START TASK DATA

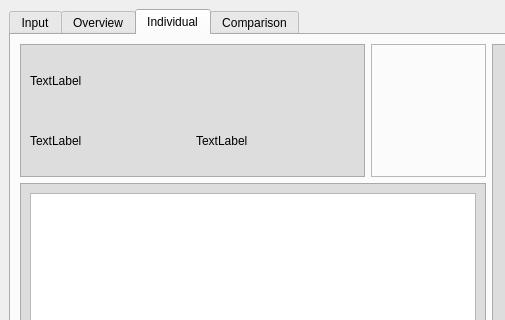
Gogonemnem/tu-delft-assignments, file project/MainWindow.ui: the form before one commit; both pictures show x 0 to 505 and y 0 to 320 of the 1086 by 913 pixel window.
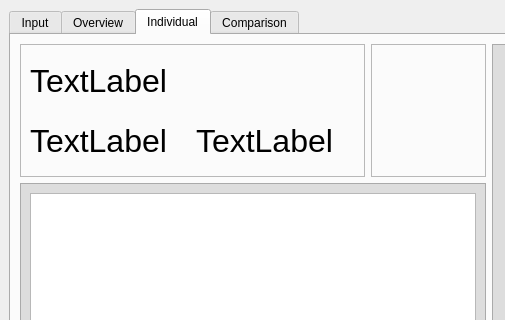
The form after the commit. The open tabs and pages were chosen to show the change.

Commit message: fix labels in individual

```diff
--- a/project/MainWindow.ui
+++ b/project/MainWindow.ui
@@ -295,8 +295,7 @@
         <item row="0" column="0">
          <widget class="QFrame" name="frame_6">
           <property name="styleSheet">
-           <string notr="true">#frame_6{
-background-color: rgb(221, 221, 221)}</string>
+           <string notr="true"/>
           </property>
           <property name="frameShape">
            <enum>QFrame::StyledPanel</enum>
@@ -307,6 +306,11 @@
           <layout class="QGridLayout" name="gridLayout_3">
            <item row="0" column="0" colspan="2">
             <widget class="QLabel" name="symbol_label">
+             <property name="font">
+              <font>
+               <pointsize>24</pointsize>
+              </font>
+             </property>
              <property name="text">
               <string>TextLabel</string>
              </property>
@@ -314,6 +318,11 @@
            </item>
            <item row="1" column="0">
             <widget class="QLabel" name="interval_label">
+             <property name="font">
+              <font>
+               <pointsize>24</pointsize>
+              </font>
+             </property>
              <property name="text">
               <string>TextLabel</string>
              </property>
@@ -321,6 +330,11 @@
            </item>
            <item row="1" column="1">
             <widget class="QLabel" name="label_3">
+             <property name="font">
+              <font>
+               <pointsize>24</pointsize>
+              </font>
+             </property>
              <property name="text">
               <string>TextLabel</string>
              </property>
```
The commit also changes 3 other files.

END TASK DATA

• **ASSIGNED TASK**
Could you repeat every entry above exactly, with each picture omitted?

• **EXERCISE ANSWER**
Gogonemnem/tu-delft-assignments, file project/MainWindow.ui: the form before one commit; both pictures show x 0 to 505 and y 0 to 320 of the 1086 by 913 pixel window.
The form after the commit. The open tabs and pages were chosen to show the change.

Commit message: fix labels in individual

```diff
--- a/project/MainWindow.ui
+++ b/project/MainWindow.ui
@@ -295,8 +295,7 @@
         <item row="0" column="0">
          <widget class="QFrame" name="frame_6">
           <property name="styleSheet">
-           <string notr="true">#frame_6{
-background-color: rgb(221, 221, 221)}</string>
+           <string notr="true"/>
           </property>
           <property name="frameShape">
            <enum>QFrame::StyledPanel</enum>
@@ -307,6 +306,11 @@
           <layout class="QGridLayout" name="gridLayout_3">
            <item row="0" column="0" colspan="2">
             <widget class="QLabel" name="symbol_label">
+             <property name="font">
+              <font>
+               <pointsize>24</pointsize>
+              </font>
+             </property>
              <property name="text">
               <string>TextLabel</string>
              </property>
@@ -314,6 +318,11 @@
            </item>
            <item row="1" column="0">
             <widget class="QLabel" name="interval_label">
+             <property name="font">
+              <font>
+               <pointsize>24</pointsize>
+              </font>
+             </property>
              <property name="text">
               <string>TextLabel</string>
              </property>
@@ -321,6 +330,11 @@
            </item>
            <item row="1" column="1">
             <widget class="QLabel" name="label_3">
+             <property name="font">
+              <font>
+               <pointsize>24</pointsize>
+              </font>
+             </property>
              <property name="text">
               <string>TextLabel</string>
              </property>
```
The commit also changes 3 other files.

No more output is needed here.